Work instruction: Without changing anything, reproduce every record below.

Edit difference data
-- Opening Marker --
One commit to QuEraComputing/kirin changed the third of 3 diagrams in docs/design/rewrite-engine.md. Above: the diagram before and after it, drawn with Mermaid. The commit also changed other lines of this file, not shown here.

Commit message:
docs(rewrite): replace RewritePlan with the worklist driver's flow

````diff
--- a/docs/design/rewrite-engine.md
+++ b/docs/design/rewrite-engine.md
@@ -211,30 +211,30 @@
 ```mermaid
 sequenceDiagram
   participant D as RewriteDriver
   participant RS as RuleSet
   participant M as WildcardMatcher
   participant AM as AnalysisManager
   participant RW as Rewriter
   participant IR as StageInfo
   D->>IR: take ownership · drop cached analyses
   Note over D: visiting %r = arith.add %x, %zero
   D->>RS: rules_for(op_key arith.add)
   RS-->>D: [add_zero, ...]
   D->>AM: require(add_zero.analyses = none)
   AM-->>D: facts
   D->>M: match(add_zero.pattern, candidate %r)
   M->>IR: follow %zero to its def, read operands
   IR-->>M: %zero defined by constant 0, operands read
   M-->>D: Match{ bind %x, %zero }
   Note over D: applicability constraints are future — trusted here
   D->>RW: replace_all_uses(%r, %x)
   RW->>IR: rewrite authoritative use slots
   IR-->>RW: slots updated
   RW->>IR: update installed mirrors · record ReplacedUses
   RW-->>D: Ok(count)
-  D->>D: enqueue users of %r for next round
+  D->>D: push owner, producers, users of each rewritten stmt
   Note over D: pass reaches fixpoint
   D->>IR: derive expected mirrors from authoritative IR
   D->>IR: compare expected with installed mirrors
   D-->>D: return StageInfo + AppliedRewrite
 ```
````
-- Closing Marker --
Written response:
One commit to QuEraComputing/kirin changed the third of 3 diagrams in docs/design/rewrite-engine.md. Above: the diagram before and after it, drawn with Mermaid. The commit also changed other lines of this file, not shown here.

Commit message:
docs(rewrite): replace RewritePlan with the worklist driver's flow

````diff
--- a/docs/design/rewrite-engine.md
+++ b/docs/design/rewrite-engine.md
@@ -211,30 +211,30 @@
 ```mermaid
 sequenceDiagram
   participant D as RewriteDriver
   participant RS as RuleSet
   participant M as WildcardMatcher
   participant AM as AnalysisManager
   participant RW as Rewriter
   participant IR as StageInfo
   D->>IR: take ownership · drop cached analyses
   Note over D: visiting %r = arith.add %x, %zero
   D->>RS: rules_for(op_key arith.add)
   RS-->>D: [add_zero, ...]
   D->>AM: require(add_zero.analyses = none)
   AM-->>D: facts
   D->>M: match(add_zero.pattern, candidate %r)
   M->>IR: follow %zero to its def, read operands
   IR-->>M: %zero defined by constant 0, operands read
   M-->>D: Match{ bind %x, %zero }
   Note over D: applicability constraints are future — trusted here
   D->>RW: replace_all_uses(%r, %x)
   RW->>IR: rewrite authoritative use slots
   IR-->>RW: slots updated
   RW->>IR: update installed mirrors · record ReplacedUses
   RW-->>D: Ok(count)
-  D->>D: enqueue users of %r for next round
+  D->>D: push owner, producers, users of each rewritten stmt
   Note over D: pass reaches fixpoint
   D->>IR: derive expected mirrors from authoritative IR
   D->>IR: compare expected with installed mirrors
   D-->>D: return StageInfo + AppliedRewrite
 ```
````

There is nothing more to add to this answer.